|challenges at work, home, school, or in relationships||challenges at work, home, school, or in relationships|
Whether someone receives a diagnosis of bipolar disorder or not, emotional manipulation can sometimes happen in relationships.
“The root cause of manipulative behaviors may be a combination of powerlessness and entitlement,” says Easterly. “A person feels entitled to the outcome they desire, but feel powerless to achieve it through direct means.”
It’s possible someone with bipolar disorder feels and acts this way, but it isn’t because of bipolar disorder.
Emotional manipulation tactics may include:
- comparing you to others
- guilt trips
- love bombing
- minimizing hurtful behavior
- silent treatment
- withholding affection, communication, or gifts
Bipolar disorder can be managed and treated. But, since manipulation isn’t a formal symptom of the condition, the first step may be to explore the root cause of manipulative behaviors.
Only a mental health professional can provide an accurate diagnosis. If it’s determined that other factors are involved, such as a personality disorder, they can structure a plan that allows for coping and treatment of both conditions.
Treatment for bipolar disorder usually includes a combination of talk therapy, medication, and lifestyle adjustments.

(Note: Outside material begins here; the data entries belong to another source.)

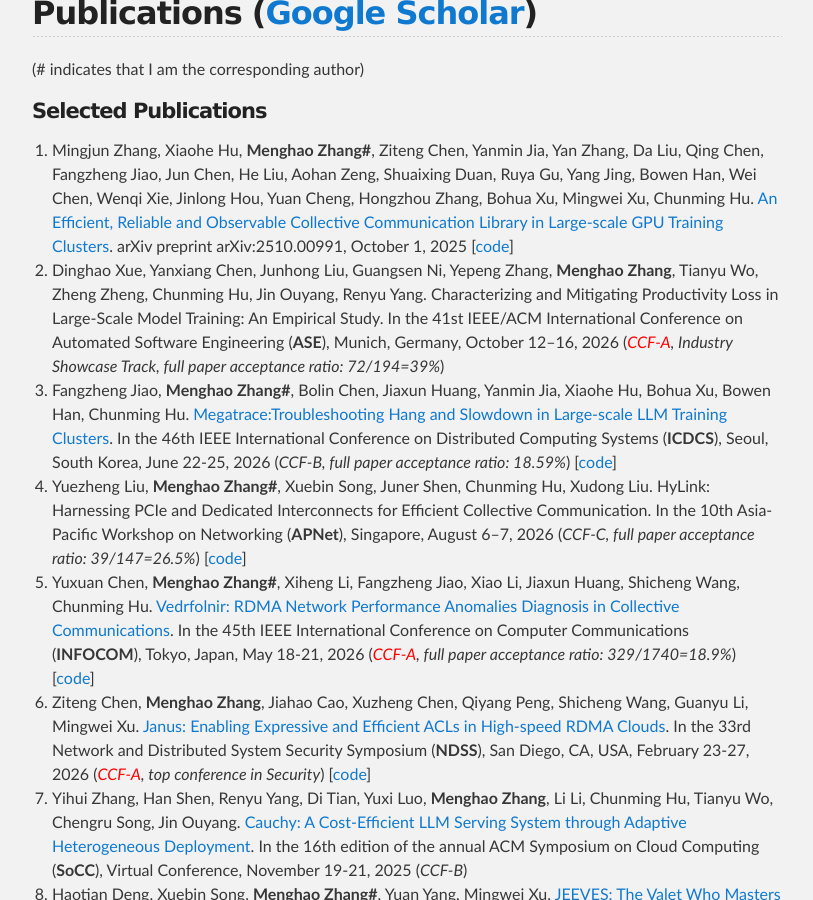
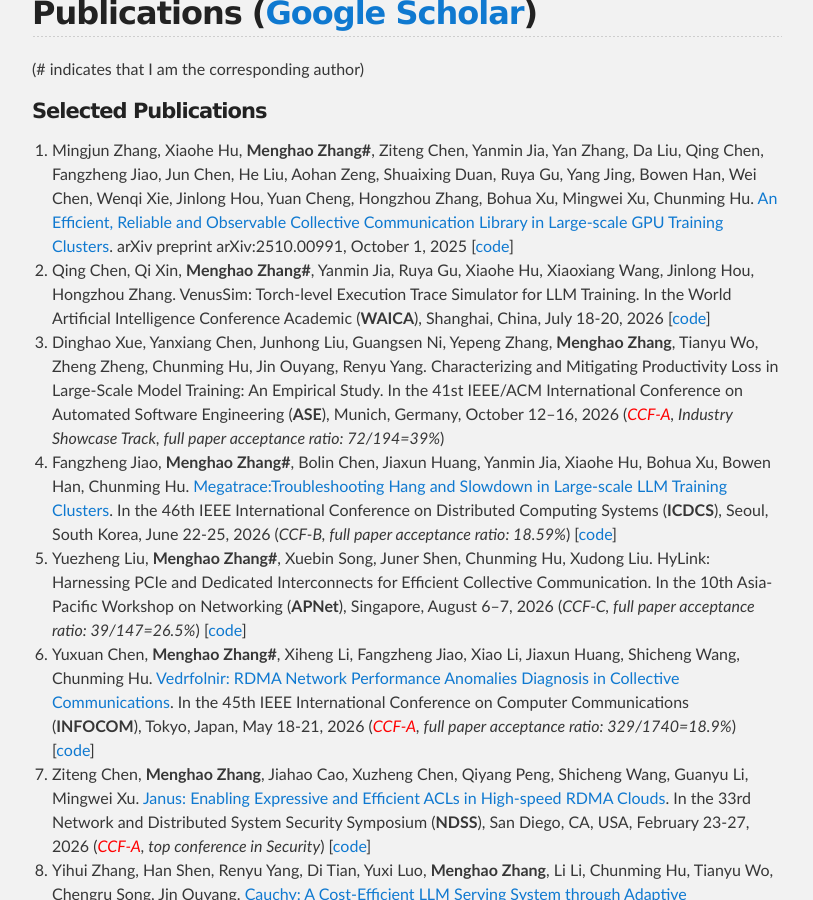
Before and after one commit to zhangmenghao/zhangmenghao.github.io, a Jekyll site: the page built from index.md, in a window 1280 px wide and 900 px high, scrolled down 1477 px. Shown: the whole window, without its empty margins (233-1046 px from the left). Built offline with Jekyll 4.4.1, drawn with Linux system fonts in a browser that asks for light colours.

Commit message:
Add WAICA

```diff
--- a/index.md
+++ b/index.md
@@ -43,9 +43,12 @@
 ## Publications ([Google Scholar](https://scholar.google.com/citations?user=fv-p85gAAAAJ&hl=zh-CN))
 (# indicates that I am the corresponding author)
 #### Selected Publications
-32. Mingjun Zhang, Xiaohe Hu, __Menghao Zhang#__, Ziteng Chen, Yanmin Jia, Yan Zhang, Da Liu, Qing Chen, Fangzheng Jiao, Jun Chen, He Liu, Aohan Zeng, Shuaixing Duan, Ruya Gu, Yang Jing, Bowen Han, Wei Chen, Wenqi Xie, Jinlong Hou, Yuan Cheng, Hongzhou Zhang, Bohua Xu, Mingwei Xu, Chunming Hu.
+33. Mingjun Zhang, Xiaohe Hu, __Menghao Zhang#__, Ziteng Chen, Yanmin Jia, Yan Zhang, Da Liu, Qing Chen, Fangzheng Jiao, Jun Chen, He Liu, Aohan Zeng, Shuaixing Duan, Ruya Gu, Yang Jing, Bowen Han, Wei Chen, Wenqi Xie, Jinlong Hou, Yuan Cheng, Hongzhou Zhang, Bohua Xu, Mingwei Xu, Chunming Hu.
 [An Efficient, Reliable and Observable Collective Communication Library in Large-scale GPU Training Clusters](https://arxiv.org/pdf/2510.00991).
 arXiv preprint arXiv:2510.00991, October 1, 2025 [[code](https://github.com/sii-research/VCCL/)]
+32. Qing Chen, Qi Xin, __Menghao Zhang#__, Yanmin Jia, Ruya Gu, Xiaohe Hu, Xiaoxiang Wang, Jinlong Hou, Hongzhou Zhang.
+VenusSim: Torch-level Execution Trace Simulator for LLM Training.
+In the World Artificial Intelligence Conference Academic (**WAICA**), Shanghai, China, July 18-20, 2026 [[code](https://github.com/Infrawaves/VenusSim)]
 31. Dinghao Xue, Yanxiang Chen, Junhong Liu, Guangsen Ni, Yepeng Zhang, __Menghao Zhang__, Tianyu Wo, Zheng Zheng, Chunming Hu, Jin Ouyang, Renyu Yang.
 Characterizing and Mitigating Productivity Loss in Large-Scale Model Training: An Empirical Study.
 In the 41st IEEE/ACM International Conference on Automated Software Engineering (**ASE**), Munich, Germany, October 12–16, 2026 (*<font color='red'>CCF-A</font>, Industry Showcase Track, full paper acceptance ratio: 72/194=39%*)
```
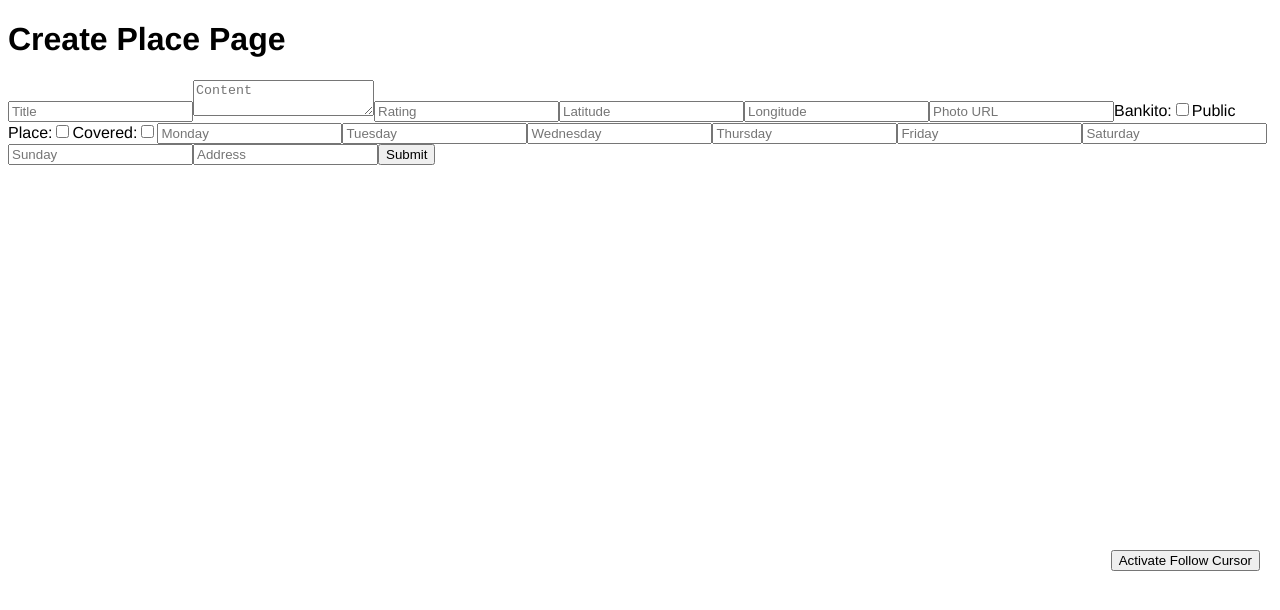
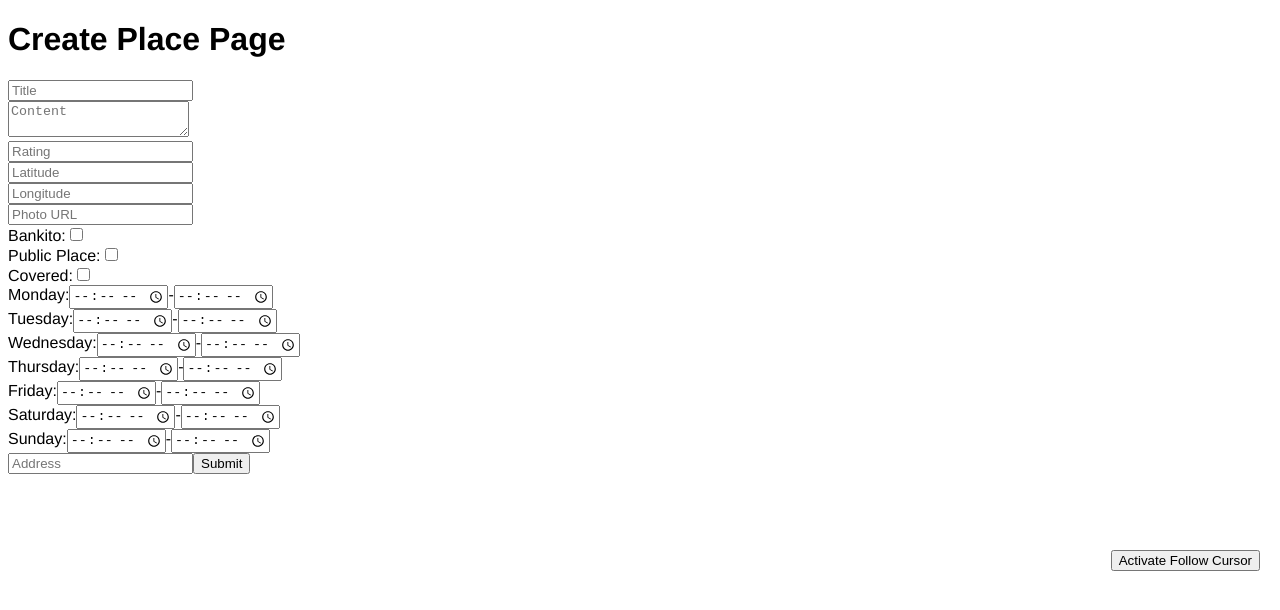
Before and after one commit to intxz/Bankitos-FrontendWEB, a React (Create React App) app: page /create_place in a window 1280 px wide. Shown: the top 610 px of the page. Built offline with nearby package versions, Linux system fonts and the light colour scheme.

Commit message:
working create place

```diff
--- a/src/components/createPlace/CreatePlace.tsx
+++ b/src/components/createPlace/CreatePlace.tsx
@@ -10,7 +10,7 @@ interface FormErrors {
   [key: string]: string;
 }
 
-function CreatePlace({ _id, token }: { _id: string, token:string }) {
+function CreatePlace({ _id, token }: { _id: string; token: string }) {
   const navigate = useNavigate();
   const [title, setTitle] = useState("");
   const [content, setContent] = useState("");
@@ -21,35 +21,18 @@ function CreatePlace({ _id, token }: { _id: string, token:string }) {
   const [bankito, setBankito] = useState(false);
   const [publicplace, setPublicPlace] = useState(false);
   const [covered, setCovered] = useState(false);
-  const [monday, setMonday] = useState("");
-  const [tuesday, setTuesday] = useState("");
-  const [wednesday, setWednesday] = useState("");
-  const [thursday, setThursday] = useState("");
-  const [friday, setFriday] = useState("");
-  const [saturday, setSaturday] = useState("");
-  const [sunday, setSunday] = useState("");
   const [address, setAddress] = useState("");
   const [error, setError] = useState("");
   const [errors, setErrors] = useState<FormErrors>({});
 
-  const [validFields, setValidFields] = useState({
-    title: true,
-    content: true,
-    rating: true,
-    latitude: true,
-    longitude: true,
-    photo: true,
-    bankito: true,
-    publicplace: true,
-    covered: true,
-    monday: true,
-    tuesday: true,
-    wednesday: true,
-    thursday: true,
-    friday: true,
-    saturday: true,
-    sunday: true,
-    address: true,
+  const [schedule, setSchedule] = useState({
+    monday: { opening: "", closing: "" },
+    tuesday: { opening: "", closing: "" },
+    wednesday: { opening: "", closing: "" },
+    thursday: { opening: "", closing: "" },
+    friday: { opening: "", closing: "" },
+    saturday: { opening: "", closing: "" },
+    sunday: { opening: "", closing: "" },
   });
 
   const validateField = (fieldName: string, value: string) => {
@@ -82,32 +65,40 @@ function CreatePlace({ _id, token }: { _id: string, token:string }) {
       [fieldName]: errorMessage,
     }));
 
-    setValidFields((prevValidFields) => ({
-      ...prevValidFields,
-      [fieldName]: isValid,
-    }));
+    return isValid;
   };
 
   const handleSubmit = async (e: React.FormEvent<HTMLFormElement>) => {
     e.preventDefault();
     try {
-      validateField("title", title);
-      validateField("content", content);
-      validateField("rating", rating);
-      validateField("latitude", latitude);
-      validateField("longitude", longitude);
-      validateField("photo", photo);
-      validateField("monday", monday);
-      validateField("tuesday", tuesday);
-      validateField("wednesday", wednesday);
-      validateField("thursday", thursday);
-      validateField("friday", friday);
-      validateField("saturday", saturday);
-      validateField("sunday", sunday);
-      validateField("address", address);
+      const isTitleValid = validateField("title", title);
+      const isContentValid = validateField("content", content);
+      const isRatingValid = validateField("rating", rating);
+      const isLatitudeValid = validateField("latitude", latitude);
+      const isLongitudeValid = validateField("longitude", longitude);
+      const isPhotoValid = validateField("photo", photo);
+      const isAddressValid = validateField("address", address);
 
-      const isFormValid = Object.values(errors).every((error) => error === "");
+      const isFormValid =
+        isTitleValid &&
+        isContentValid &&
+        isRatingValid &&
+        isLatitudeValid &&
+        isLongitudeValid &&
+        isPhotoValid &&
+        isAddressValid;
+
       if (isFormValid) {
+        const formattedSchedule = {
+          monday: `${schedule.monday.opening} - ${schedule.monday.closing}`,
+          tuesday: `${schedule.tuesday.opening} - ${schedule.tuesday.closing}`,
+          wednesday: `${schedule.wednesday.opening} - ${schedule.wednesday.closing}`,
+          thursday: `${schedule.thursday.opening} - ${schedule.thursday.closing}`,
+          friday: `${schedule.friday.opening} - ${schedule.friday.closing}`,
+          saturday: `${schedule.saturday.opening} - ${schedule.saturday.closing}`,
+          sunday: `${schedule.sunday.opening} - ${schedule.sunday.closing}`,
+        };
+
         const newPlace: Place = {
           title,
           content,
@@ -123,27 +114,24 @@ function CreatePlace({ _id, token }: { _id: string, token:string }) {
             public: publicplace,
             covered,
           },
-          schedule: {
-            monday,
-            tuesday,
-            wednesday,
-            thursday,
-            friday,
-            saturday,
-            sunday,
-          },
+          schedule: formattedSchedule,
           address,
         };
+
         // Set up headers with authorization token
         const headers = {
           "x-access-token": token,
         };
+
         // Make POST request with headers
         const response = await axios.post(apiUrl + "/place", newPlace, {
-          headers: headers,
+          headers,
         });
         console.log(response.data);
         console.log(newPlace);
+        // clear error
+        setError("");
+        alert("Place created successfully");
       } else {
         setError("Please fill in all required fields correctly");
       }
@@ -155,47 +143,60 @@ function CreatePlace({ _id, token }: { _id: string, token:string }) {
   return (
     <form onSubmit={handleSubmit}>
       {/* Title */}
+      <div>
       <input
         type="text"
         value={title}
         onChange={(e) => setTitle(e.target.value)}
         placeholder="Title"
       />
+      </div>
       {/* Content */}
+      <div>
       <textarea
         value={content}
         onChange={(e) => setContent(e.target.value)}
         placeholder="Content"
       />
+      </div>
       {/* Rating */}
+      <div>
       <input
         type="text"
         value={rating}
         onChange={(e) => setRating(e.target.value)}
         placeholder="Rating"
       />
+      </div>
       {/* Latitude */}
+      <div>
       <input
         type="text"
         value={latitude}
         onChange={(e) => setLatitude(e.target.value)}
         placeholder="Latitude"
       />
+      </div>
       {/* Longitude */}
+      <div>
       <input
         type="text"
         value={longitude}
         onChange={(e) => setLongitude(e.target.value)}
         placeholder="Longitude"
       />
+      </div>
       {/* Photo */}
+      <div>
       <input
         type="text"
         value={photo}
         onChange={(e) => setPhoto(e.target.value)}
         placeholder="Photo URL"
       />
+      </div>
       {/* Bankito */}
+      <div>
       <label>
         Bankito:
         <input
@@ -204,7 +205,9 @@ function CreatePlace({ _id, token }: { _id: string, token:string }) {
           onChange={(e) => setBankito(e.target.checked)}
         />
       </label>
+      </div>
       {/* Public Place */}
+      <div>
       <label>
         Public Place:
         <input
@@ -213,7 +216,9 @@ function CreatePlace({ _id, token }: { _id: string, token:string }) {
           onChange={(e) => setPublicPlace(e.target.checked)}
         />
       </label>
+      </div>
       {/* Covered */}
+      <div>
       <label>
         Covered:
         <input
@@ -222,57 +227,205 @@ function CreatePlace({ _id, token }: { _id: string, token:string }) {
           onChange={(e) => setCovered(e.target.checked)}
         />
       </label>
+      </div>
       {/* Schedule */}
       {/* Monday */}
+      <div>
+      <label>
+        Monday:
         <input
-        type="text"
-        value={monday}
-        onChange={(e) => setMonday(e.target.value)}
-        placeholder="Monday"
+          type="time"
+          value={schedule.monday.opening}
+          onChange={(e) =>
+            setSchedule({
+              ...schedule,
+              monday: { ...schedule.monday, opening: e.target.value },
+            })
+          }
         />
+        -
+        <input
+          type="time"
+          value={schedule.monday.closing}
+          onChange={(e) =>
+            setSchedule({
+              ...schedule,
+              monday: { ...schedule.monday, closing: e.target.value },
+            })
+          }
+        />
+      </label>
+      </div>
+      {/* Schedule */}
       {/* Tuesday */}
+      <div>
+      <label>
+        Tuesday:
         <input
-        type="text"
-        value={tuesday}
-        onChange={(e) => setTuesday(e.target.value)}
-        placeholder="Tuesday"
+          type="time"
+          value={schedule.tuesday.opening}
+          onChange={(e) =>
+            setSchedule({
+              ...schedule,
+              tuesday: { ...schedule.tuesday, opening: e.target.value },
+            })
+          }
         />
+        -
+        <input
+          type="time"
+          value={schedule.tuesday.closing}
+          onChange={(e) =>
+            setSchedule({
+              ...schedule,
+              tuesday: { ...schedule.tuesday, closing: e.target.value },
+            })
+          }
+        />
+      </label>
+      </div>
+      {/* Schedule */}
       {/* Wednesday */}
+      <div>
+      <label>
+        Wednesday:
         <input
-        type="text"
-        value={wednesday}
-        onChange={(e) => setWednesday(e.target.value)}
-        placeholder="Wednesday"
+          type="time"
+          value={schedule.wednesday.opening}
+          onChange={(e) =>
+            setSchedule({
+              ...schedule,
+              wednesday: { ...schedule.wednesday, opening: e.target.value },
+            })
+          }
         />
+        -
+        <input
+          type="time"
+          value={schedule.wednesday.closing}
+          onChange={(e) =>
+            setSchedule({
+              ...schedule,
+              wednesday: { ...schedule.wednesday, closing: e.target.value },
+            })
+          }
+        />
+      </label>
+      </div>
+      {/* Schedule */}
       {/* Thursday */}
+      <div>
+      <label>
+        Thursday:
         <input
-        type="text"
-        value={thursday}
-        onChange={(e) => setThursday(e.target.value)}
-        placeholder="Thursday"
+          type="time"
+          value={schedule.thursday.opening}
+          onChange={(e) =>
+            setSchedule({
+              ...schedule,
+              thursday: { ...schedule.thursday, opening: e.target.value },
+            })
+          }
         />
+        -
+        <input
+          type="time"
+          value={schedule.thursday.closing}
+          onChange={(e) =>
+            setSchedule({
+              ...schedule,
+              thursday: { ...schedule.thursday, closing: e.target.value },
+            })
+          }
+        />
+      </label>
+      </div>
+      {/* Schedule */}
       {/* Friday */}
+      <div>
+      <label>
+        Friday:
         <input
-        type="text"
-        value={friday}
-        onChange={(e) => setFriday(e.target.value)}
-        placeholder="Friday"
+          type="time"
+          value={schedule.friday.opening}
+          onChange={(e) =>
+            setSchedule({
+              ...schedule,
+              friday: { ...schedule.friday, opening: e.target.value },
+            })
+          }
         />
+        -
+        <input
+          type="time"
+          value={schedule.friday.closing}
+          onChange={(e) =>
+            setSchedule({
+              ...schedule,
+              friday: { ...schedule.friday, closing: e.target.value },
+            })
+          }
+        />
+      </label>
+      </div>
+      {/* Schedule */}
       {/* Saturday */}
+      <div>
+      <label>
+        Saturday:
         <input
-        type="text"
-        value={saturday}
-        onChange={(e) => setSaturday(e.target.value)}
-        placeholder="Saturday"
+          type="time"
+          value={schedule.saturday.opening}
+          onChange={(e) =>
+            setSchedule({
+              ...schedule,
+              saturday: { ...schedule.saturday, opening: e.target.value },
+            })
+          }
         />
+        -
+        <input
+          type="time"
+          value={schedule.saturday.closing}
+          onChange={(e) =>
+            setSchedule({
+              ...schedule,
+              saturday: { ...schedule.saturday, closing: e.target.value },
+            })
+          }
+        />
+      </label>
+      </div>
+      {/* Schedule */}
       {/* Sunday */}
+      <div>
+      <label>
+        Sunday:
         <input
-        type="text"
-        value={sunday}
-        onChange={(e) => setSunday(e.target.value)}
-        placeholder="Sunday"
+          type="time"
+          value={schedule.sunday.opening}
+          onChange={(e) =>
+            setSchedule({
+              ...schedule,
+              sunday: { ...schedule.sunday, opening: e.target.value },
+            })
+          }
         />
+        -
+        <input
+          type="time"
+          value={schedule.sunday.closing}
+          onChange={(e) =>
+            setSchedule({
+              ...schedule,
+              sunday: { ...schedule.sunday, closing: e.target.value },
+            })
+          }
+        />
+      </label>
+      </div>
       {/* Address */}
+      <div>
       <input
         type="text"
         value={address}
@@ -283,6 +436,7 @@ function CreatePlace({ _id, token }: { _id: string, token:string }) {
       <button type="submit">Submit</button>
       {/* Error Message */}
       {error && <div>{error}</div>}
+      </div>
     </form>
   );
 }
```
Lines whose indentation alone changed are shown as unchanged.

“Cognitive behavioral therapy (CBT) is common for treating bipolar disorder, however, I also believe dialectical behavioral therapy (DBT) would be useful in treating bipolar disorder and patterns of manipulation,” says Suarez-Angelino. “DBT helps to learn how to be in control of your own thoughts, feelings, and behaviors.”
Research shows that dialectical behavioral therapy (DBT) can help improve several symptoms associated with bipolar disorder, including mania and emotional regulation.
DBT and CBT are also commonly used in the treatment of personality disorders.
If your loved one lives with bipolar disorder and you feel they’re manipulating you, it’s important to remember that the two factors aren’t formally related.
Their use of manipulation tactics may be a result of learned behavior or a sign that something else is going on.
“Give support to the person that appears to have bipolar disorder with manipulative tendencies,” says Suarez-Angelino. “It is OK to want to feel guarded or have difficulty trusting, but rather than pushing them away, learn how to work together to be a positive part of their support system.”
You may find it useful to:
- develop healthy boundaries
- disengage or set time limits
- respond confidently and stand in your truth
- seek out individual therapy or find a support group
- take notes to keep track of interactions
If possible, try to encourage your loved one to seek the guidance of a licensed mental health professional if they haven’t already. You could also suggest couple’s therapy or family counseling.
Manipulation isn’t a formal symptom of bipolar disorder, although some people with the condition may exhibit this behavior.
In some cases, manipulative behavior is a result of living with another mental health condition, such as personality disorders, substance use disorders, or trauma.
Finding the root cause of the manipulative behavior can help in addressing it directly or as part of a more comprehensive treatment plan. In all cases, this symptom can be managed and support is available.